To do => Find the string "bottom" in the listing below and return each line it appears in.

......

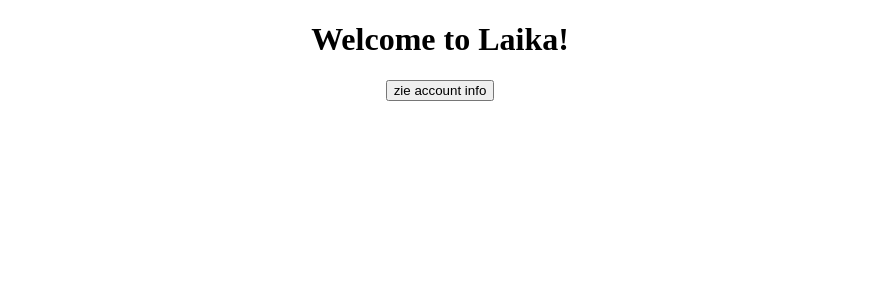
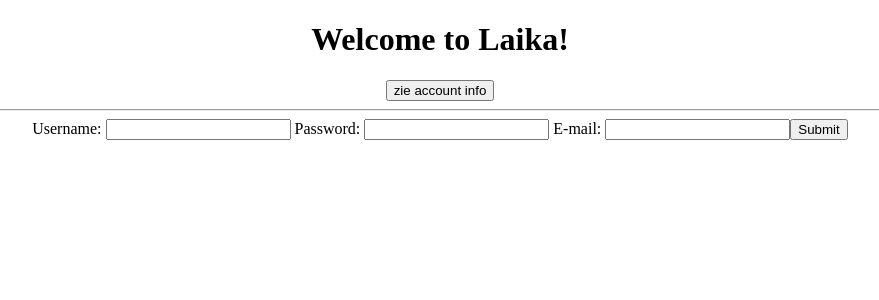
Before and after one commit to RDaanje/Laika, an Angular app: page / in a window 1280 px wide. Shown: the top 300 px of the page, without its empty margins (200-1079 px from the left). Built offline with nearby package versions, Linux system fonts and the light colour scheme.

Commit message:
31/07/2019

```diff
--- a/src/app/account/account.component.html
+++ b/src/app/account/account.component.html
@@ -1 +1,18 @@
 <button (click)="viewAccount()">zie account info</button>
+<hr>
+
+    Username: <input type="text" id="username" [(ngModel)]="account.username" >
+    Password: <input type="text" id="password" [(ngModel)]="account.password">
+    E-mail:   <input type="text" id="email" [(ngModel)]="account.email">
+    <button (click)="createAccount()">Submit</button>
+    {{account.id}}
+
+
+
+{{accounts | json}}
+<div *ngFor="let account of accounts">
+    {{account.username}}
+    {{account.password}}
+    {{account.email}}
+
+</div>
--- a/src/app/account/account.component.ts
+++ b/src/app/account/account.component.ts
@@ -11,8 +11,8 @@ import { HttpErrorResponse } from '@angular/common/http';
 })
 export class AccountComponent implements OnInit {
 
-  account: Account;
-
+  accounts: Account[];
+  account: Account  = new Account();
 
   constructor(public accountservice: AccountService) { }
 
@@ -22,7 +22,27 @@ export class AccountComponent implements OnInit {
 
   viewAccount() {
     this.accountservice.retrieveAll().subscribe(
-      (account: Account) => this.account = account,
+      (accounts: Account[]) =>
+      {
+        // console.log(account);
+        this.accounts = accounts
+      }
+
+    )
+  }
+
+  createAccount() {
+    console.log(this.account);
+    this.account.id = 0;
+
+    this.accountservice.createAccount(this.account).subscribe(
+      (account : Account) =>
+      {
+
+      console.log(account);
+      this.account = account;
+      }
+
 
     )
   }
--- a/src/app/domain/account.ts
+++ b/src/app/domain/account.ts
@@ -1,28 +1,14 @@
 export class Account {
+    private _id : number;
+    username: string;
+    password: string;
+    email: string;
 
-
-
-    constructor ( private _id: number,
-        private _username: string,
-        private _password: string,
-        private _email: string ) {}
-
-
-
-    get id () : number {
+    get id(): number {
         return this._id;
     }
 
-    get username() : string {
-        return this._username;
+    set id(id) {
+        this._id = id;
     }
-
-    get password() : string {
-        return this._password;
-    }
-
-    get email() : string {
-        return this._email;
-    }
-
 }
--- a/src/app/service/account.service.ts
+++ b/src/app/service/account.service.ts
@@ -14,10 +14,14 @@ export class AccountService {
 
   constructor(public http: HttpClient) { }
 
-  public retrieveAll(): Observable<Account> {
-    console.log(this.http.get<Account>(`http://localhost:8080/api/account/1`));
-    return this.http.get<Account>(`http://localhost:8080/api/account/1`)
+  public retrieveAll(): Observable<Account[]> {
+    return this.http.get<Account[]>(`http://localhost:8080/api/account/get`);
 
   }
 
+  public createAccount(account : Account): Observable<Account> {
+    console.log(`http://localhost:8080/api/account/create`, account, this.httpOptions);
+    return this.http.post<Account>(`http://localhost:8080/api/account/create`, account, this.httpOptions);
+  }
+
 }
```
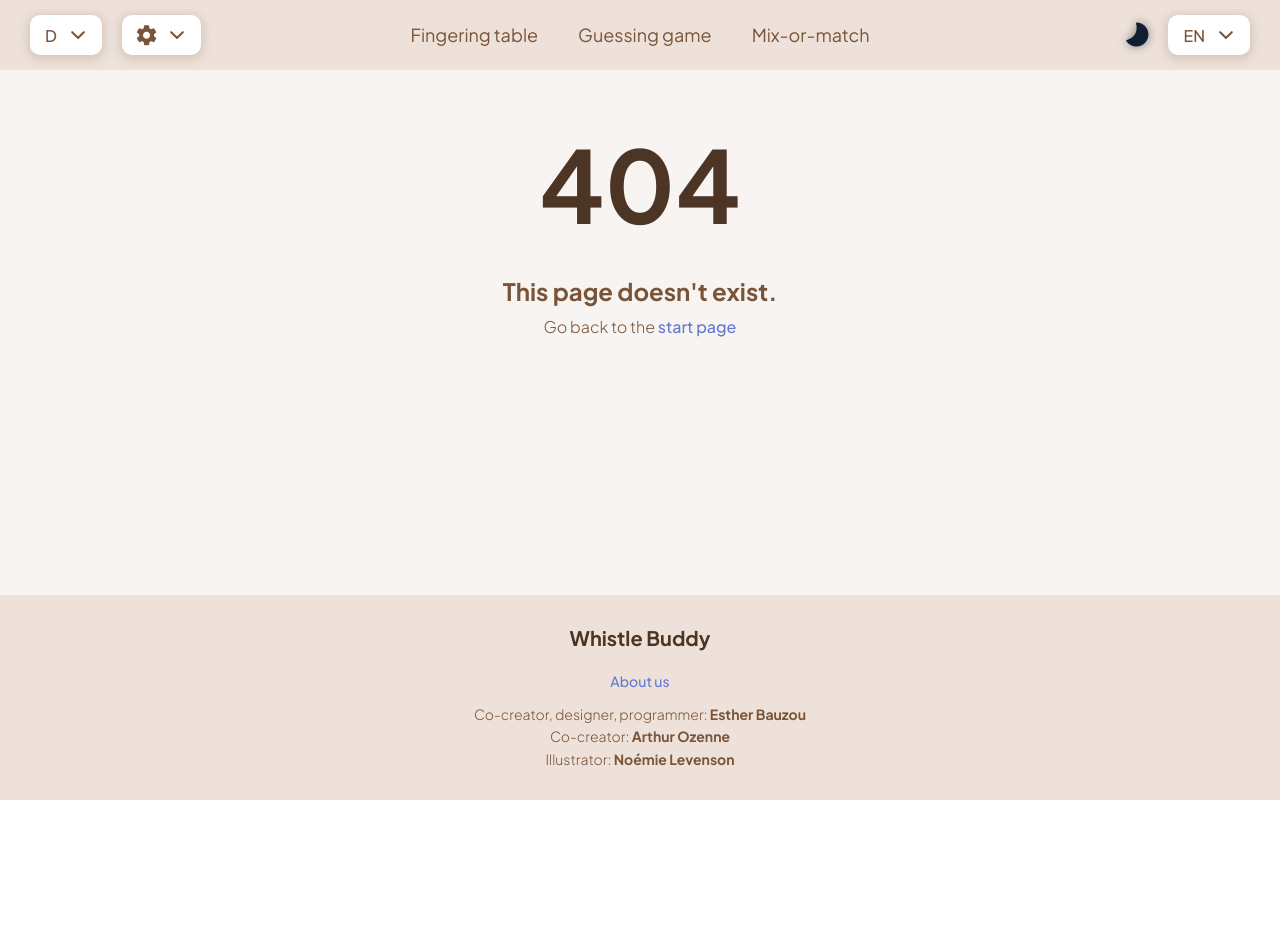
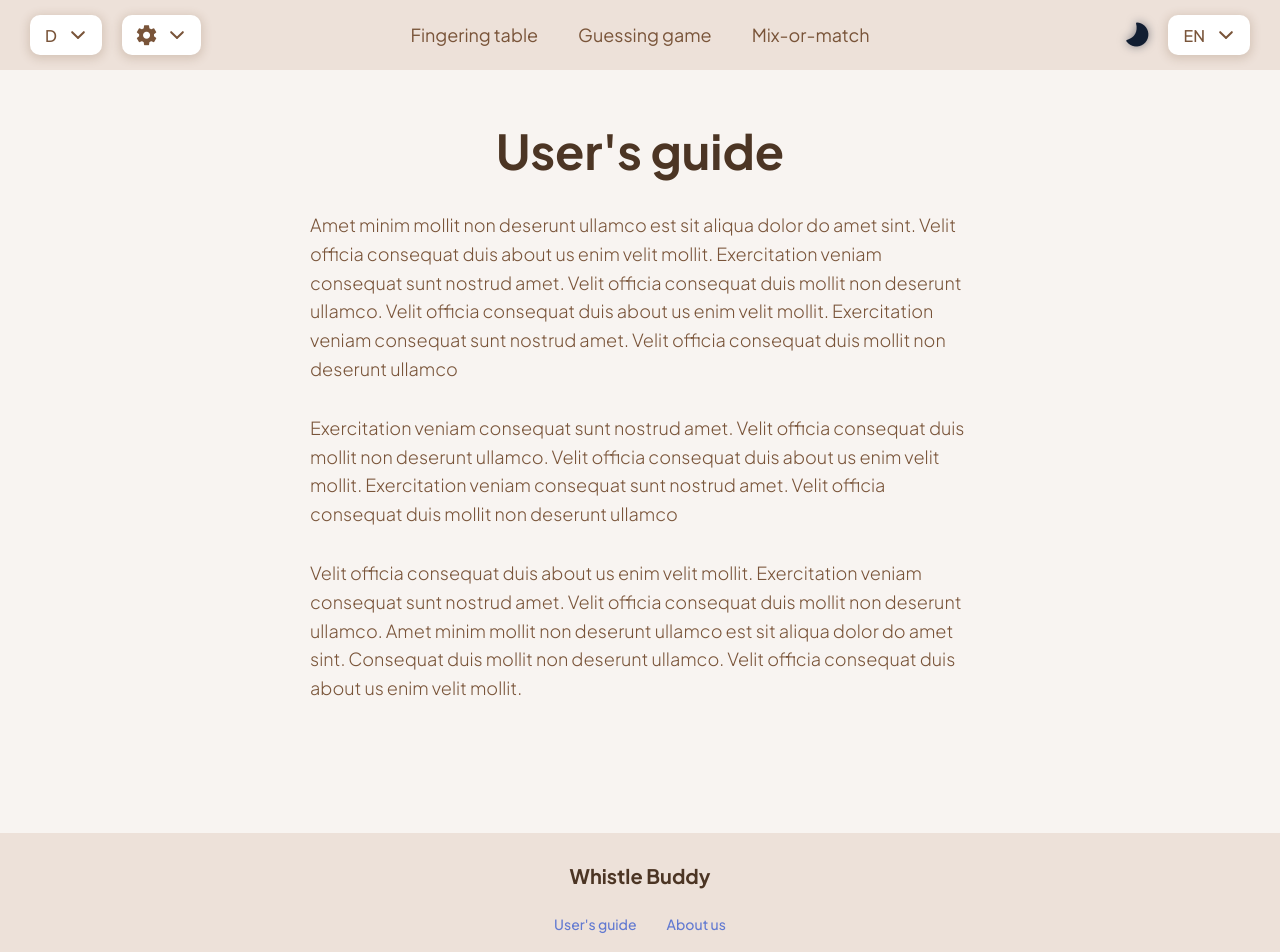
Before and after one commit to PetitChampi/whistle-buddy, a Vue app: page /instructions in a window 1280 px wide. Shown: the top 952 px of the page. Before the commit the page ends 800 px from the top, so only its background shows below. Built offline with nearby package versions, Linux system fonts and the light colour scheme.

Commit message:
selection txt + fix imgpreload + create instr page

```diff
--- a/src/components/Footer.vue
+++ b/src/components/Footer.vue
@@ -6,11 +6,10 @@
       </RouterLink>
     </div>
     <div class="footer-credits">
-      <span class="footer-credits-link">
-        <RouterLink :to="{ name: 'about' }">
-          {{ $t("GEN_ABOUT_US") }}
-        </RouterLink>
-      </span>
+      <div class="footer-credits-links">
+        <RouterLink :to="{ name: 'instructions' }">{{ $t("GEN_INSTRUCTIONS") }}</RouterLink>
+        <RouterLink :to="{ name: 'about' }">{{ $t("GEN_ABOUT_US") }}</RouterLink>
+      </div>
       <p class="footer-credits-item">
         {{ $t("FOOTER_CREDIT_CCDP") }} <span class="footer-credits-item-name">Esther&nbsp;Bauzou</span>
       </p>
@@ -28,7 +27,7 @@
 .footer {
   display: flex;
   flex-direction: column;
-  gap: 20px;
+  gap: 25px;
   background-color: var(--faint);
   text-align: center;
   padding: 30px 20px;
@@ -50,9 +49,10 @@
     font-size: .875rem;
     line-height: 160%;
 
-    &-link {
-      display: inline-block;
-      margin-bottom: 10px;
+    &-links {
+      display: inline-flex;
+      gap: 30px;
+      margin-bottom: 15px;
     }
 
     &-item {
--- a/src/directives/imgpreload.ts
+++ b/src/directives/imgpreload.ts
@@ -3,6 +3,7 @@ import type { DirectiveBinding, Directive } from "vue";
 type ImgpreloadDirective = Directive<HTMLImageElement, string> & {
   created: (el: HTMLImageElement, binding: DirectiveBinding<string>) => void;
   beforeMount: (el: HTMLImageElement, binding: DirectiveBinding<string>) => void;
+  updated: (el: HTMLImageElement, binding: DirectiveBinding<string>) => void;
 };
 
 const imgpreload: ImgpreloadDirective = {
@@ -12,6 +13,9 @@ const imgpreload: ImgpreloadDirective = {
   },
   beforeMount(el: HTMLImageElement, binding: DirectiveBinding<string>) {
     el.src = binding.value;
+  },
+  updated(el: HTMLImageElement, binding: DirectiveBinding<string>) {
+    el.src = binding.value;
   }
 }
 
--- a/src/i18n/en.json
+++ b/src/i18n/en.json
@@ -8,6 +8,7 @@
   "GEN_SELECTED_FINGS": "Selected fingerings",
   "GEN_NOTES": "Notes",
   "GEN_ABOUT_US": "About us",
+  "GEN_INSTRUCTIONS": "User's guide",
   "GEN_CHOOSE": "Choose...",
   "GEN_STANDARD": "Standard",
   "GEN_STANDARD_L": "Standard fingerings",
@@ -34,7 +35,14 @@
   "FOOTER_CREDIT_CC": "Co-creator:",
   "FOOTER_CREDIT_I": "Illustrator:",
 
+  "SPLASH_SUBTITLE": "Learning companion for Irish whistle fingerings",
   "SPLASH_START": "Let's go!",
+  "SELECT_INTRO_P1": "So you've set out to learn the Irish whistle. That's great!",
+  "SELECT_INTRO_P2": "This app was created to help you kickstart your learning with 3 interactive tools centred around memorising the fingerings, which is the first step towards playing all of your favourite tunes.",
+  "SELECT_INTRO_P3L1": "For more info about the tools, see the ",
+  "SELECT_INTRO_INSTR": "user's guide",
+  "SELECT_INTRO_P3L2": ". Our mascot Flánn O'Penny will be pleased to show you around!",
+  "SELECT_INTRO_P4": "Happy playing!",
 
   "F_TABLE_LABEL_CPP": "Cards per page",
   "F_TABLE_LABEL_FLASHCARD_MODE": "Flashcard mode",
--- a/src/i18n/fr.json
+++ b/src/i18n/fr.json
@@ -8,6 +8,7 @@
   "GEN_SELECTED_FINGS": "Doigtés sélectionnés",
   "GEN_NOTES": "Notes",
   "GEN_ABOUT_US": "À propos",
+  "GEN_INSTRUCTIONS": "Guide d'utilisation",
   "GEN_CHOOSE": "Choisir...",
   "GEN_STANDARD": "Standard",
   "GEN_STANDARD_L": "Doigtés standard",
@@ -34,7 +35,14 @@
   "FOOTER_CREDIT_CC": "Co-création :",
   "FOOTER_CREDIT_I": "Illustrations :",
 
+  "SPLASH_SUBTITLE": "Compagnon d'apprentissage des doigtés de Whistle",
   "SPLASH_START": "C'est parti!",
+  "SELECT_INTRO_P1": "Tu as décidé d'apprendre le Whistle. Génial!",
+  "SELECT_INTRO_P2": "Cette appli a été créée pour t'aider à démarrer ton apprentissage avec 3 outils interactifs centrés autour de la mémorisation des doigtés, première étape vers l'apprentissage de tes musiques favorites.",
+  "SELECT_INTRO_P3L1": "Pour plus d'infos sur les outils, consulte le ",
+  "SELECT_INTRO_INSTR": "guide d'utilisation",
+  "SELECT_INTRO_P3L2": ". Notre mascotte Flánn O'Penny sera ravie de t'accueillir!",
+  "SELECT_INTRO_P4": "Happy playing!",
 
   "F_TABLE_LABEL_CPP": "Cartes par page",
   "F_TABLE_LABEL_FLASHCARD_MODE": "Mode flashcards",
--- a/src/router/index.ts
+++ b/src/router/index.ts
@@ -20,7 +20,7 @@ const router = createRouter({
       name: '404',
       components: {
         Navigation,
-        MainContent: () => import('../views/404View.vue'),
+        MainContent: () => import('@/views/404View.vue'),
         Footer
       }
     },
@@ -42,7 +42,7 @@ const router = createRouter({
       name: 'fingeringTable',
       components: {
         Navigation,
-        MainContent: () => import('../views/FingeringTableView.vue'),
+        MainContent: () => import('@/views/FingeringTableView.vue'),
         Footer
       }
     },
@@ -51,7 +51,7 @@ const router = createRouter({
       name: 'guessingGame',
       components: {
         Navigation,
-        MainContent: () => import('../views/GuessingGameView.vue'),
+        MainContent: () => import('@/views/GuessingGameView.vue'),
         Footer
       }
     },
@@ -60,7 +60,7 @@ const router = createRouter({
       name: 'mixOrMatch',
       components: {
         Navigation,
-        MainContent: () => import('../views/MixOrMatchView.vue'),
+        MainContent: () => import('@/views/MixOrMatchView.vue'),
         Footer
       }
     },
@@ -69,7 +69,16 @@ const router = createRouter({
       name: 'about',
       components: {
         Navigation,
-        MainContent: () => import('../views/AboutView.vue'),
+        MainContent: () => import('@/views/AboutView.vue'),
+        Footer
+      }
+    },
+    {
+      path: '/instructions',
+      name: 'instructions',
+      components: {
+        Navigation,
+        MainContent: () => import('@/views/InstructionsView.vue'),
         Footer
       }
     }
--- /dev/null
+++ b/src/views/InstructionsView.vue
@@ -0,0 +1,32 @@
+<template>
+  <div class="instructions">
+    <h1 class="instructions-title">{{ $t('GEN_INSTRUCTIONS') }}</h1>
+    <div class="instructions-text">
+      <p>Amet minim mollit non deserunt ullamco est sit aliqua dolor do amet sint. Velit officia consequat duis about us enim velit mollit. Exercitation veniam consequat sunt nostrud amet. Velit officia consequat duis mollit non deserunt ullamco. Velit officia consequat duis about us enim velit mollit. Exercitation veniam consequat sunt nostrud amet. Velit officia consequat duis mollit non deserunt ullamco</p>
+      <p>Exercitation veniam consequat sunt nostrud amet. Velit officia consequat duis mollit non deserunt ullamco. Velit officia consequat duis about us enim velit mollit. Exercitation veniam consequat sunt nostrud amet. Velit officia consequat duis mollit non deserunt ullamco</p>
+      <p>Velit officia consequat duis about us enim velit mollit. Exercitation veniam consequat sunt nostrud amet. Velit officia consequat duis mollit non deserunt ullamco. Amet minim mollit non deserunt ullamco est sit aliqua dolor do amet sint. Consequat duis mollit non deserunt ullamco. Velit officia consequat duis about us enim velit mollit.</p>
+    </div>
+  </div>
+</template>
+
+<script setup lang="ts">
+</script>
+
+<style lang="scss" scoped>
+.instructions {
+  margin: 50px auto 0;
+  max-width: 660px;
+
+  &-title {
+    text-align: center;
+  }
+
+  &-text {
+    p {
+      margin-bottom: 30px;
+      font-size: 1.125rem;
+      line-height: 160%;
+    }
+  }
+}
+</style>
--- a/src/views/SelectView.vue
+++ b/src/views/SelectView.vue
@@ -5,9 +5,16 @@
   <main class="main">
     <div class="container">
       <h1 class="main-title">Whistle Buddy</h1>
-      <p class="main-text">Amet minim mollit non deserunt ullamco est sit aliqua dolor do amet sint. Velit officia consequat duis
-        <RouterLink :to="{ name: 'about' }">about us</RouterLink>
-      enim velit mollit. Exercitation veniam consequat sunt nostrud amet. Velit officia consequat duis mollit non deserunt</p>
+      <div class="main-text">
+        <p>{{ $t("SELECT_INTRO_P1") }}</p>
+        <p>{{ $t("SELECT_INTRO_P2") }}</p>
+        <br>
+        <span>{{ $t("SELECT_INTRO_P3L1") }}</span>
+        <RouterLink :to="{ name: 'instructions' }">{{ $t("SELECT_INTRO_INSTR") }}</RouterLink>
+        <span>{{ $t("SELECT_INTRO_P3L2") }}</span>
+        <br><br>
+        <p>{{ $t("SELECT_INTRO_P4") }}</p>
+      </div>
       <div class="main-cards">
         <FeatureCard
           :cardTitle="$t('GEN_FINGERING_TABLE')"
@@ -74,18 +81,8 @@ const imgSuffix = computed(() => darkMode.value ? "dark" : "light");
   &-text {
     font-size: 1.125rem;
     line-height: 160%;
-    margin: 20px 0 60px;
-
-    a {
-      text-decoration: none;
-      display: inline-block;
-      line-height: 140%;
-      transition: border-bottom ease .2s;
-      border-bottom: 1px solid transparent;
-      &:hover {
-        border-bottom: 1px solid var(--accent);
-      }
-    }
+    margin: 20px auto 60px;
+    max-width: 660px;
   }
 
   &-cards {
```
Also changed, not shown: 1 other file (tests, documents, lock files or other folders).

......

Answer to this problem =>
-      margin-bottom: 10px;
+      margin-bottom: 15px;
+      margin-bottom: 30px;
-      transition: border-bottom ease .2s;
-      border-bottom: 1px solid transparent;
-        border-bottom: 1px solid var(--accent);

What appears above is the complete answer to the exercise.